- Required action:
Could you return all of the entries word for word, minus any pictures?

Difference listings
--- --- ---
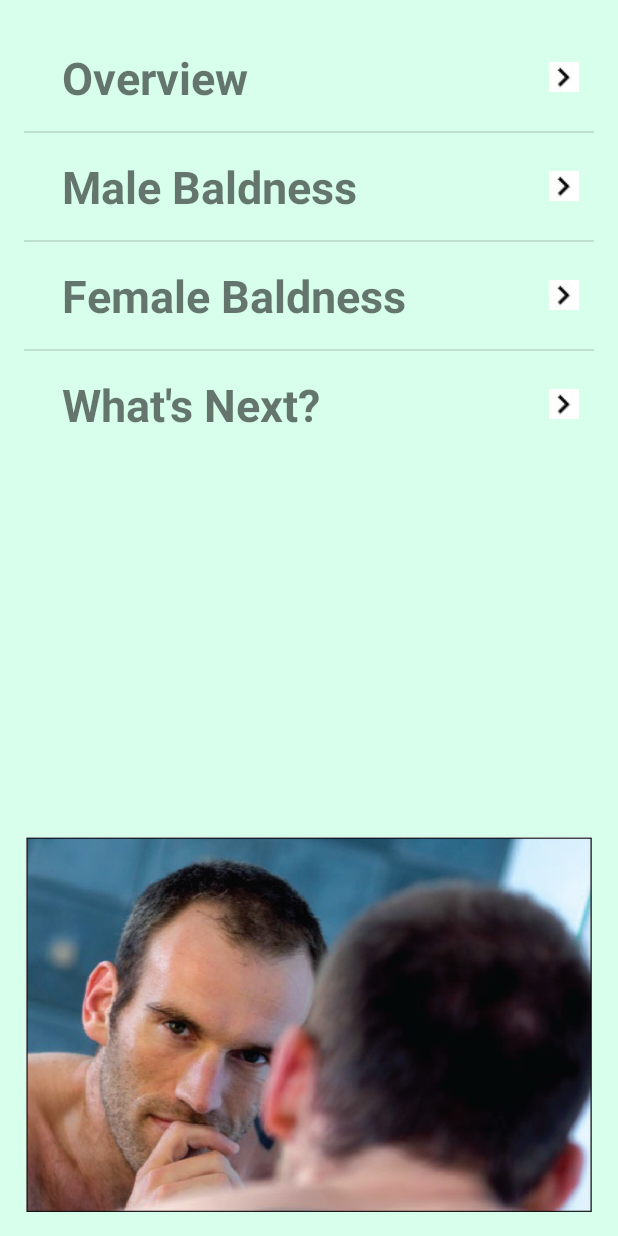
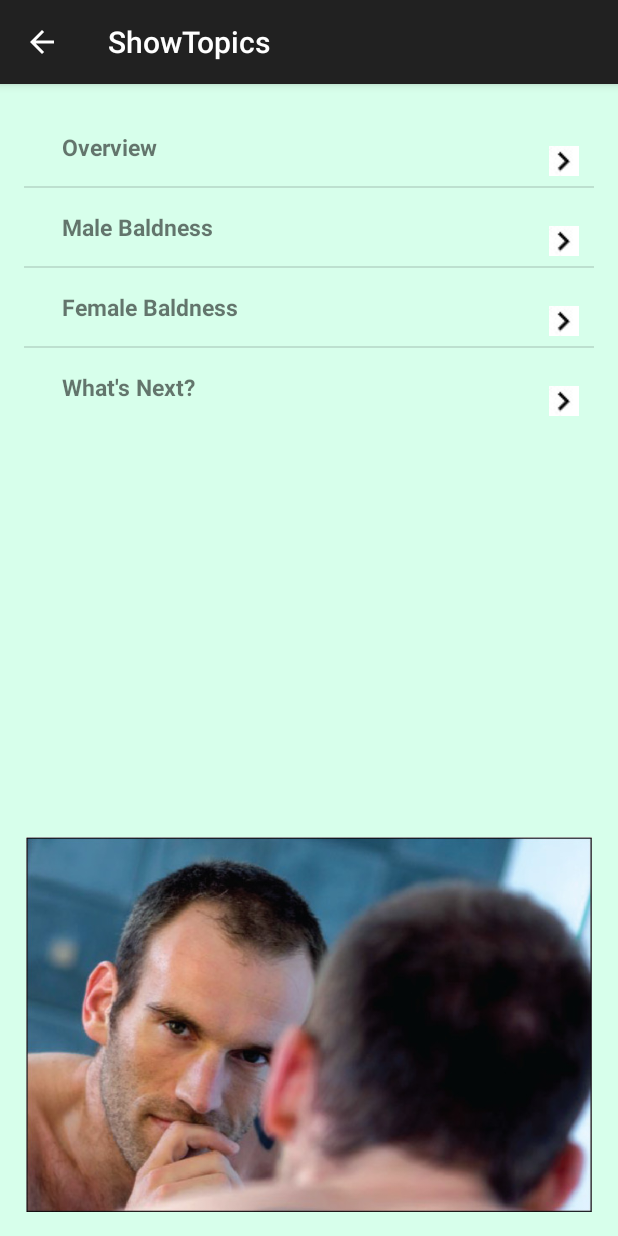
Before and after one commit to irenacher/MainMenu, an Android app: the screen it shows after launch (TopicsActivity), after a tap on "UNDERSTANDING HAIR LOSS", on a phone screen of 412 x 824 dp. Run offline under Robolectric (Android 15) with nearby library versions, the phone set to English and light mode, and no system bars.

Commit message:
implemented showing ActionBar and back button show/handle tap

```diff
--- a/app/src/main/AndroidManifest.xml
+++ b/app/src/main/AndroidManifest.xml
@@ -19,7 +19,8 @@
         </activity>
         <activity android:name=".TopicsActivity"
             android:label="ShowTopics"
-            android:theme="@style/AppTheme">
+            android:theme="@style/AppTheme"
+            android:parentActivityName=".MainActivity">
 
         </activity>
     </application>
--- a/app/src/main/java/com/example/irenachernyak/mainmenu/MainActivity.java
+++ b/app/src/main/java/com/example/irenachernyak/mainmenu/MainActivity.java
@@ -1,6 +1,7 @@
 package com.example.irenachernyak.mainmenu;
 
 import android.content.Intent;
+import android.support.v7.app.ActionBar;
 import android.support.v7.app.AppCompatActivity;
 import android.os.Bundle;
 import android.view.Menu;
@@ -13,6 +14,9 @@ public class MainActivity extends AppCompatActivity {
     protected void onCreate(Bundle savedInstanceState) {
         super.onCreate(savedInstanceState);
         setContentView(R.layout.activity_main);
+        getSupportActionBar().setDisplayOptions(ActionBar.DISPLAY_SHOW_HOME | ActionBar.DISPLAY_SHOW_TITLE);
+        getSupportActionBar().setIcon(R.mipmap.ic_launcher);
+
     }
 
     @Override
--- a/app/src/main/java/com/example/irenachernyak/mainmenu/TopicsActivity.java
+++ b/app/src/main/java/com/example/irenachernyak/mainmenu/TopicsActivity.java
@@ -1,6 +1,9 @@
 package com.example.irenachernyak.mainmenu;
 
-import android.app.Activity;
+
+import android.support.v4.app.NavUtils;
+import android.support.v7.app.ActionBar;
+import android.support.v7.app.AppCompatActivity;
 import android.content.Intent;
 import android.content.res.Resources;
 import android.graphics.BitmapFactory;
@@ -8,15 +11,19 @@ import android.graphics.Canvas;
 import android.graphics.ColorFilter;
 import android.graphics.drawable.Drawable;
 import android.os.Bundle;
+import android.util.Log;
+import android.view.Menu;
+import android.view.MenuItem;
 import android.widget.ArrayAdapter;
 import android.widget.ImageView;
 import android.widget.ListAdapter;
 import android.widget.ListView;
 
+
 /**
  * Created by irenachernyak on 8/10/15.
  */
-public class TopicsActivity extends Activity{
+public class TopicsActivity extends AppCompatActivity{
     @Override
     protected void onCreate(Bundle savedInstanceState) {
         super.onCreate(savedInstanceState);
@@ -32,8 +39,39 @@ public class TopicsActivity extends Activity{
 
         int resourceId = (int)activityThatCalled.getExtras().getInt("Image", R.drawable.artas_robot);
         ImageView imageView = (ImageView)findViewById(R.id.topics_imageView);
-//        String typename = getResources().getResourceTypeName(resourceId);
         imageView.setImageResource(resourceId);
 
+        try {
+            getSupportActionBar().setDisplayOptions(ActionBar.DISPLAY_SHOW_TITLE | ActionBar.DISPLAY_HOME_AS_UP);
+            getSupportActionBar().setDisplayHomeAsUpEnabled(true);
+            getSupportActionBar().setDisplayShowHomeEnabled(true);
+
+        } catch(Exception ex){
+            Log.e("DisplayMessageActivity", ex.getMessage());
+        }
+
+
+    }
+
+    @Override
+    public boolean onCreateOptionsMenu(Menu menu) {
+        return super.onCreateOptionsMenu(menu);
+    }
+
+
+    @Override
+    public boolean onOptionsItemSelected(MenuItem item) {
+        // Handle action bar item clicks here. The action bar will
+        // automatically handle clicks on the Home/Up button, so long
+        // as you specify a parent activity in AndroidManifest.xml.
+        int id = item.getItemId();
+
+        switch (item.getItemId()) {
+            // Respond to the action bar's Up/Home button
+            case android.R.id.home:
+                NavUtils.navigateUpFromSameTask(this);
+                return true;
+        }
+        return super.onOptionsItemSelected(item);
     }
 }
--- a/app/src/main/res/layout/topic_row_layout.xml
+++ b/app/src/main/res/layout/topic_row_layout.xml
@@ -11,7 +11,7 @@
         android:layout_height="wrap_content"
         android:textStyle="bold"
         android:padding="15dp"
-        android:textSize="30sp"
+        android:textSize="15sp"
         android:layout_marginLeft="10dp"
         android:layout_weight="0.9">
     </TextView>
```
--- --- ---
- Task solution:
Before and after one commit to irenacher/MainMenu, an Android app: the screen it shows after launch (TopicsActivity), after a tap on "UNDERSTANDING HAIR LOSS", on a phone screen of 412 x 824 dp. Run offline under Robolectric (Android 15) with nearby library versions, the phone set to English and light mode, and no system bars.

Commit message:
implemented showing ActionBar and back button show/handle tap

```diff
--- a/app/src/main/AndroidManifest.xml
+++ b/app/src/main/AndroidManifest.xml
@@ -19,7 +19,8 @@
         </activity>
         <activity android:name=".TopicsActivity"
             android:label="ShowTopics"
-            android:theme="@style/AppTheme">
+            android:theme="@style/AppTheme"
+            android:parentActivityName=".MainActivity">
 
         </activity>
     </application>
--- a/app/src/main/java/com/example/irenachernyak/mainmenu/MainActivity.java
+++ b/app/src/main/java/com/example/irenachernyak/mainmenu/MainActivity.java
@@ -1,6 +1,7 @@
 package com.example.irenachernyak.mainmenu;
 
 import android.content.Intent;
+import android.support.v7.app.ActionBar;
 import android.support.v7.app.AppCompatActivity;
 import android.os.Bundle;
 import android.view.Menu;
@@ -13,6 +14,9 @@ public class MainActivity extends AppCompatActivity {
     protected void onCreate(Bundle savedInstanceState) {
         super.onCreate(savedInstanceState);
         setContentView(R.layout.activity_main);
+        getSupportActionBar().setDisplayOptions(ActionBar.DISPLAY_SHOW_HOME | ActionBar.DISPLAY_SHOW_TITLE);
+        getSupportActionBar().setIcon(R.mipmap.ic_launcher);
+
     }
 
     @Override
--- a/app/src/main/java/com/example/irenachernyak/mainmenu/TopicsActivity.java
+++ b/app/src/main/java/com/example/irenachernyak/mainmenu/TopicsActivity.java
@@ -1,6 +1,9 @@
 package com.example.irenachernyak.mainmenu;
 
-import android.app.Activity;
+
+import android.support.v4.app.NavUtils;
+import android.support.v7.app.ActionBar;
+import android.support.v7.app.AppCompatActivity;
 import android.content.Intent;
 import android.content.res.Resources;
 import android.graphics.BitmapFactory;
@@ -8,15 +11,19 @@ import android.graphics.Canvas;
 import android.graphics.ColorFilter;
 import android.graphics.drawable.Drawable;
 import android.os.Bundle;
+import android.util.Log;
+import android.view.Menu;
+import android.view.MenuItem;
 import android.widget.ArrayAdapter;
 import android.widget.ImageView;
 import android.widget.ListAdapter;
 import android.widget.ListView;
 
+
 /**
  * Created by irenachernyak on 8/10/15.
  */
-public class TopicsActivity extends Activity{
+public class TopicsActivity extends AppCompatActivity{
     @Override
     protected void onCreate(Bundle savedInstanceState) {
         super.onCreate(savedInstanceState);
@@ -32,8 +39,39 @@ public class TopicsActivity extends Activity{
 
         int resourceId = (int)activityThatCalled.getExtras().getInt("Image", R.drawable.artas_robot);
         ImageView imageView = (ImageView)findViewById(R.id.topics_imageView);
-//        String typename = getResources().getResourceTypeName(resourceId);
         imageView.setImageResource(resourceId);
 
+        try {
+            getSupportActionBar().setDisplayOptions(ActionBar.DISPLAY_SHOW_TITLE | ActionBar.DISPLAY_HOME_AS_UP);
+            getSupportActionBar().setDisplayHomeAsUpEnabled(true);
+            getSupportActionBar().setDisplayShowHomeEnabled(true);
+
+        } catch(Exception ex){
+            Log.e("DisplayMessageActivity", ex.getMessage());
+        }
+
+
+    }
+
+    @Override
+    public boolean onCreateOptionsMenu(Menu menu) {
+        return super.onCreateOptionsMenu(menu);
+    }
+
+
+    @Override
+    public boolean onOptionsItemSelected(MenuItem item) {
+        // Handle action bar item clicks here. The action bar will
+        // automatically handle clicks on the Home/Up button, so long
+        // as you specify a parent activity in AndroidManifest.xml.
+        int id = item.getItemId();
+
+        switch (item.getItemId()) {
+            // Respond to the action bar's Up/Home button
+            case android.R.id.home:
+                NavUtils.navigateUpFromSameTask(this);
+                return true;
+        }
+        return super.onOptionsItemSelected(item);
     }
 }
--- a/app/src/main/res/layout/topic_row_layout.xml
+++ b/app/src/main/res/layout/topic_row_layout.xml
@@ -11,7 +11,7 @@
         android:layout_height="wrap_content"
         android:textStyle="bold"
         android:padding="15dp"
-        android:textSize="30sp"
+        android:textSize="15sp"
         android:layout_marginLeft="10dp"
         android:layout_weight="0.9">
     </TextView>
```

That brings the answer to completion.